▸ Work order
The listing, minus its pictures, is to be given again exactly.

-=-=-

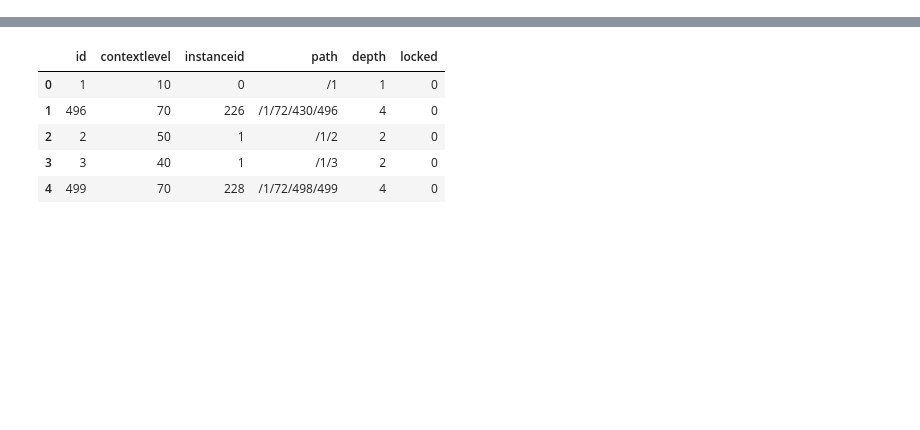
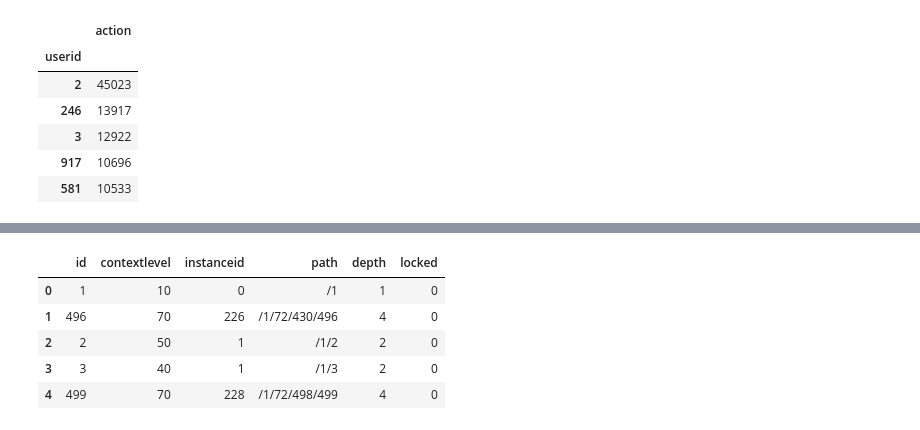
Before and after one commit to gtechzilla/moodle, a Jupyter notebook: Main.ipynb, the cells around one changed output, grey strips where cells are left out. Saved outputs shown, nothing was run; the diff lists cells and outputs as text; code cells hidden in the pictures; blank space fills up the shorter version.

```diff
--- a/Main.ipynb
+++ b/Main.ipynb
@@ -27,0 +116,11 @@ class DB_fetch:
+# %%
+activity= data.activity_count_user()
+activity.head()
+# %% [output]
+|  | action |
+| userid |  |
+| 2 | 45023 |
+| 246 | 13917 |
+| 3 | 12922 |
+| 917 | 10696 |
+| 581 | 10533 |
```
Also changed, not shown: parts of 37 cells of this notebook.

-=-=-

▸ Solution for this exercise
Before and after one commit to gtechzilla/moodle, a Jupyter notebook: Main.ipynb, the cells around one changed output, grey strips where cells are left out. Saved outputs shown, nothing was run; the diff lists cells and outputs as text; code cells hidden in the pictures; blank space fills up the shorter version.

```diff
--- a/Main.ipynb
+++ b/Main.ipynb
@@ -27,0 +116,11 @@ class DB_fetch:
+# %%
+activity= data.activity_count_user()
+activity.head()
+# %% [output]
+|  | action |
+| userid |  |
+| 2 | 45023 |
+| 246 | 13917 |
+| 3 | 12922 |
+| 917 | 10696 |
+| 581 | 10533 |
```
Also changed, not shown: parts of 37 cells of this notebook.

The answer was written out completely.